Linguist uses machine learning for countering violent extremism and radicalization online Meet Falah Al Amro

Language and communication have always played an important role in Falah Al Amro’s life. Growing up, his parents were not able to read or write, and they encouraged him to pursue a better future. Amro is a native Arabic speaker who learned English to expand his skillset and achieve the hopes his family had for him. He earned his bachelor's and master's degrees in linguistics and then his doctoral degree in learning technologies design at George Mason University, cementing a lifelong career in language learning.

Linguist uses machine learning for countering violent extremism and radicalization online

Falah Al Amro joined with the Office of the Director of National Intelligence (ODNI) to foster collaboration between linguistics and social media analysis. He hopes natural language processing algorithms can be used to create an early alert system to detect extremist behaviors online. (Photo Credit: Falah Al Amro)

Linguistics offered Amro a look into the minds of other cultures, as language heavily influences how individuals process concepts. He has developed applications to teach English and worked with agencies who recruited him for Arabic. However, Amro felt this was not enough. So, when he learned about how linguistics and technology could come together to potentially better the globe, he applied for the Oak Ridge Institute for Science and Education’s (ORISE) Intelligence Community Postdoctoral Research Fellowship Program (IC Postdoc) with the ODNI.

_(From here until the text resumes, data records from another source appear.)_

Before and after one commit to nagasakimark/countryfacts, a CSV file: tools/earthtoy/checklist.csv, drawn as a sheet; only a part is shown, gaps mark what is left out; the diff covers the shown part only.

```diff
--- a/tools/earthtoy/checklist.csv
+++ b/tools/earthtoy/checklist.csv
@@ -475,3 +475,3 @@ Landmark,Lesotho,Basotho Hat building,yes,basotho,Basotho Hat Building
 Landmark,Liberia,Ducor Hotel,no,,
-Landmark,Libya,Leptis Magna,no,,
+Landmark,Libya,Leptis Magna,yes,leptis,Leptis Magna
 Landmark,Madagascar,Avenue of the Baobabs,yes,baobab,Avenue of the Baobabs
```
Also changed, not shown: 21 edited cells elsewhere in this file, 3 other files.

The IC Postdoc Program offers scientists and engineers from a wide variety of disciplines unique opportunities to conduct research relevant to the Intelligence Community.

“As you can imagine, one of the best ways to relate to people and cultures is to learn their languages,” explained Amro. “I wanted to use my language and subject matter expertise to contribute to the increasing government needs of leveraging languages and artificial intelligence (AI) for open-source intelligence technologies.

“I am excited to contribute to the field of computer and social sciences to examine the ever-evolving strains of extremist behavior on social media, especially in the rise of hate speech, radicalization, harassment and violence among other ills.”

Amro joined his mentor Hemant Purohit, associate professor for the information sciences and technology department at George Mason University, to collaborate on behavioral modeling using semantic analysis techniques within the field of natural language processing. Natural language processing is a branch of AI in computer science that aims to “teach” computers how to analyze and process language in the “natural” way a human can. An example includes teaching a computer how to understand context and tone in nuanced sentences that use sarcasm, intent or stance.

For Amro’s project, he is looking to minimize the threat landscape from evolving on social media; specifically, he is mining human behavior from social media to address social issues. His goal is to try and understand everything that drives human behavior in English web spaces. He hopes the project will eventually extend to languages outside of English, such as Arabic and its sub-dialects.

“My long-term vision for research is to develop a country-based early warning system that could analyze large corpora of content from many corners of the world with many languages,” said Amro.

The project consists of extracting and analyzing multimodal data from social media. Amro feeds a neural network social media data, and then the network makes a prediction about the attributes of content and the content owner. This can be in the form of predicting trustworthiness, intent, behavior, toxicity, hate or other factors. This is called semantic analysis for human behavior modeling​ and is a crucial part of natural language processing in AI.

“What I often find is that our analysis identifies insights long before it makes it to news channels, or usually not shown on TV channels because it is difficult to detect,” explained Amro. “This is very important as it can provide early warning signs for intelligence purposes, especially when we train our machine learning algorithms on non-Western communication styles, such as Arabic.”

Amro presented his research at the South Big Data Hub Social Cybersecurity Working Group. He shared both the challenges and solutions to processing big social data for understanding malicious public behaviors, and he presented an explanatory model for monitoring, forecasting and prevention.

He recommends the IC Postdoc program. “The program widened my research scope and helped me develop new skills. Most importantly, it allowed me to engage with the research community and make connections in the field.”

After his fellowship, Amro would like to become a federal employee. For now, he continues using his bilingual skills in Arabic and English to bring together linguistics and computer science in a way that he never imagined in the beginning.

The Intelligence Community Postdoctoral Research Fellowship Program is funded by the Office of the Director of National Intelligence (ODNI) and managed by the Oak Ridge Institute for Science and Education (ORISE) under an agreement between the IC and the U.S. Department of Energy (DOE). ORISE is managed for DOE by ORAU.